* PROBLEM DESCRIPTION *
Your response should be the complete listing, copied exactly.

* DATASET EXCERPTS *
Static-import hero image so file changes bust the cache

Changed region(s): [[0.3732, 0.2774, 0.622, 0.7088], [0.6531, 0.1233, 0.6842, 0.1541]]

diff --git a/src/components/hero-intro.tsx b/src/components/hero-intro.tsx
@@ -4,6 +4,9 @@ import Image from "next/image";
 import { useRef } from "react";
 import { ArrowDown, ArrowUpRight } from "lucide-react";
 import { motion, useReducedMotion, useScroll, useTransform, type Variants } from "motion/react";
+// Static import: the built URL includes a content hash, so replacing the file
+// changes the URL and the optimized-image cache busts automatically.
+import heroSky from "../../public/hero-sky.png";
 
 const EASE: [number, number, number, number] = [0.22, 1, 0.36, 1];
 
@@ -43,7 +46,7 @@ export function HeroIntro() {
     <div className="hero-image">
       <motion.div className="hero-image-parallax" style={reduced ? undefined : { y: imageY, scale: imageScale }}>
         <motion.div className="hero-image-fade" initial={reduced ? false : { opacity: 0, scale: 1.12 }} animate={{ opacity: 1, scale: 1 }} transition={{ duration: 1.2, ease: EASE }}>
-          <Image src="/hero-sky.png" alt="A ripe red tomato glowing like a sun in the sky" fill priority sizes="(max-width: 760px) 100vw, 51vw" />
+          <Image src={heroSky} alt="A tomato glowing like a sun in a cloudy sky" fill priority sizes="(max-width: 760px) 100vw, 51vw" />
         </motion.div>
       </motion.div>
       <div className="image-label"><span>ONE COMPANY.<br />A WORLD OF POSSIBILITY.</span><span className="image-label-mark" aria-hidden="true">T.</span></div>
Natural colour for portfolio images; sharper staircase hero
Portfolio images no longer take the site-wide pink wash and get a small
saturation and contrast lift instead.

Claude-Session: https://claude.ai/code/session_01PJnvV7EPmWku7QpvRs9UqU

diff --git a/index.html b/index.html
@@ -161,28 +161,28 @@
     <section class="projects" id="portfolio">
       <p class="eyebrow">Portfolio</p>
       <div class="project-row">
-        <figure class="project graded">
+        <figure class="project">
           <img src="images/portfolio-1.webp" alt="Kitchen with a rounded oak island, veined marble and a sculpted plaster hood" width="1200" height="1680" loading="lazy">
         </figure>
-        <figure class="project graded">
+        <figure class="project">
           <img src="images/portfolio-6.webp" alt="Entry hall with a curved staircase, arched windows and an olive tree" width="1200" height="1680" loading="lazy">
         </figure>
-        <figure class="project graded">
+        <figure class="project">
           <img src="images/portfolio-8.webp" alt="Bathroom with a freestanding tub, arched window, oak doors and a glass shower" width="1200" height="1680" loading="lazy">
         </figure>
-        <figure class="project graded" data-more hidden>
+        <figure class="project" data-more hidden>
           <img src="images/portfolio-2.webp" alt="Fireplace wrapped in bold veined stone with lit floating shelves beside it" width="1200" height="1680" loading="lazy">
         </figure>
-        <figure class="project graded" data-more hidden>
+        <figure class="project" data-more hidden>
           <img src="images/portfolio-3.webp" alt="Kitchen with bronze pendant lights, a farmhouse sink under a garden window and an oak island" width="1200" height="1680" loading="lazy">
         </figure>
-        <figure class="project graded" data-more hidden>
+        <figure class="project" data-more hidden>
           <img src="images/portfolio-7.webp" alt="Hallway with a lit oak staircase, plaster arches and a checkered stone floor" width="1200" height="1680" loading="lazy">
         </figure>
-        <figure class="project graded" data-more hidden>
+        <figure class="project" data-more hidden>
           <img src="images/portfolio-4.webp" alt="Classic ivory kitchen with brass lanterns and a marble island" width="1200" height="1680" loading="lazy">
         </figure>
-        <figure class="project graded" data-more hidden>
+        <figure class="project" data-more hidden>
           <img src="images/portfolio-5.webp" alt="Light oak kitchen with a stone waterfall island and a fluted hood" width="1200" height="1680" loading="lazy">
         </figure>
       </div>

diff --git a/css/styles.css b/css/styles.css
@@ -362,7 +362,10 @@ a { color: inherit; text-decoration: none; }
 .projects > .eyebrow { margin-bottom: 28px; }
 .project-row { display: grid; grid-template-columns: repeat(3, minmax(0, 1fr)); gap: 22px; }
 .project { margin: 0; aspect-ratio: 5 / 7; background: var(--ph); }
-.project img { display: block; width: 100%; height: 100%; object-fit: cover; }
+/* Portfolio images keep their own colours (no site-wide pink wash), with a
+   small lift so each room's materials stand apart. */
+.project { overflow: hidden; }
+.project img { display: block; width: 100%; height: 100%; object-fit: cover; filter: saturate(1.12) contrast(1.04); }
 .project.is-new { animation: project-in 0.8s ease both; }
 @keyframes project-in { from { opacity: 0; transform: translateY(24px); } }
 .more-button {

* EXERCISE OUTPUT *
Static-import hero image so file changes bust the cache

Changed region(s): [[0.3732, 0.2774, 0.622, 0.7088], [0.6531, 0.1233, 0.6842, 0.1541]]

diff --git a/src/components/hero-intro.tsx b/src/components/hero-intro.tsx
@@ -4,6 +4,9 @@ import Image from "next/image";
 import { useRef } from "react";
 import { ArrowDown, ArrowUpRight } from "lucide-react";
 import { motion, useReducedMotion, useScroll, useTransform, type Variants } from "motion/react";
+// Static import: the built URL includes a content hash, so replacing the file
+// changes the URL and the optimized-image cache busts automatically.
+import heroSky from "../../public/hero-sky.png";
 
 const EASE: [number, number, number, number] = [0.22, 1, 0.36, 1];
 
@@ -43,7 +46,7 @@ export function HeroIntro() {
     <div className="hero-image">
       <motion.div className="hero-image-parallax" style={reduced ? undefined : { y: imageY, scale: imageScale }}>
         <motion.div className="hero-image-fade" initial={reduced ? false : { opacity: 0, scale: 1.12 }} animate={{ opacity: 1, scale: 1 }} transition={{ duration: 1.2, ease: EASE }}>
-          <Image src="/hero-sky.png" alt="A ripe red tomato glowing like a sun in the sky" fill priority sizes="(max-width: 760px) 100vw, 51vw" />
+          <Image src={heroSky} alt="A tomato glowing like a sun in a cloudy sky" fill priority sizes="(max-width: 760px) 100vw, 51vw" />
         </motion.div>
       </motion.div>
       <div className="image-label"><span>ONE COMPANY.<br />A WORLD OF POSSIBILITY.</span><span className="image-label-mark" aria-hidden="true">T.</span></div>
Natural colour for portfolio images; sharper staircase hero
Portfolio images no longer take the site-wide pink wash and get a small
saturation and contrast lift instead.

Claude-Session: https://claude.ai/code/session_01PJnvV7EPmWku7QpvRs9UqU

diff --git a/index.html b/index.html
@@ -161,28 +161,28 @@
     <section class="projects" id="portfolio">
       <p class="eyebrow">Portfolio</p>
       <div class="project-row">
-        <figure class="project graded">
+        <figure class="project">
           <img src="images/portfolio-1.webp" alt="Kitchen with a rounded oak island, veined marble and a sculpted plaster hood" width="1200" height="1680" loading="lazy">
         </figure>
-        <figure class="project graded">
+        <figure class="project">
           <img src="images/portfolio-6.webp" alt="Entry hall with a curved staircase, arched windows and an olive tree" width="1200" height="1680" loading="lazy">
         </figure>
-        <figure class="project graded">
+        <figure class="project">
           <img src="images/portfolio-8.webp" alt="Bathroom with a freestanding tub, arched window, oak doors and a glass shower" width="1200" height="1680" loading="lazy">
         </figure>
-        <figure class="project graded" data-more hidden>
+        <figure class="project" data-more hidden>
           <img src="images/portfolio-2.webp" alt="Fireplace wrapped in bold veined stone with lit floating shelves beside it" width="1200" height="1680" loading="lazy">
         </figure>
-        <figure class="project graded" data-more hidden>
+        <figure class="project" data-more hidden>
           <img src="images/portfolio-3.webp" alt="Kitchen with bronze pendant lights, a farmhouse sink under a garden window and an oak island" width="1200" height="1680" loading="lazy">
         </figure>
-        <figure class="project graded" data-more hidden>
+        <figure class="project" data-more hidden>
           <img src="images/portfolio-7.webp" alt="Hallway with a lit oak staircase, plaster arches and a checkered stone floor" width="1200" height="1680" loading="lazy">
         </figure>
-        <figure class="project graded" data-more hidden>
+        <figure class="project" data-more hidden>
           <img src="images/portfolio-4.webp" alt="Classic ivory kitchen with brass lanterns and a marble island" width="1200" height="1680" loading="lazy">
         </figure>
-        <figure class="project graded" data-more hidden>
+        <figure class="project" data-more hidden>
           <img src="images/portfolio-5.webp" alt="Light oak kitchen with a stone waterfall island and a fluted hood" width="1200" height="1680" loading="lazy">
         </figure>
       </div>

diff --git a/css/styles.css b/css/styles.css
@@ -362,7 +362,10 @@ a { color: inherit; text-decoration: none; }
 .projects > .eyebrow { margin-bottom: 28px; }
 .project-row { display: grid; grid-template-columns: repeat(3, minmax(0, 1fr)); gap: 22px; }
 .project { margin: 0; aspect-ratio: 5 / 7; background: var(--ph); }
-.project img { display: block; width: 100%; height: 100%; object-fit: cover; }
+/* Portfolio images keep their own colours (no site-wide pink wash), with a
+   small lift so each room's materials stand apart. */
+.project { overflow: hidden; }
+.project img { display: block; width: 100%; height: 100%; object-fit: cover; filter: saturate(1.12) contrast(1.04); }
 .project.is-new { animation: project-in 0.8s ease both; }
 @keyframes project-in { from { opacity: 0; transform: translateY(24px); } }
 .more-button {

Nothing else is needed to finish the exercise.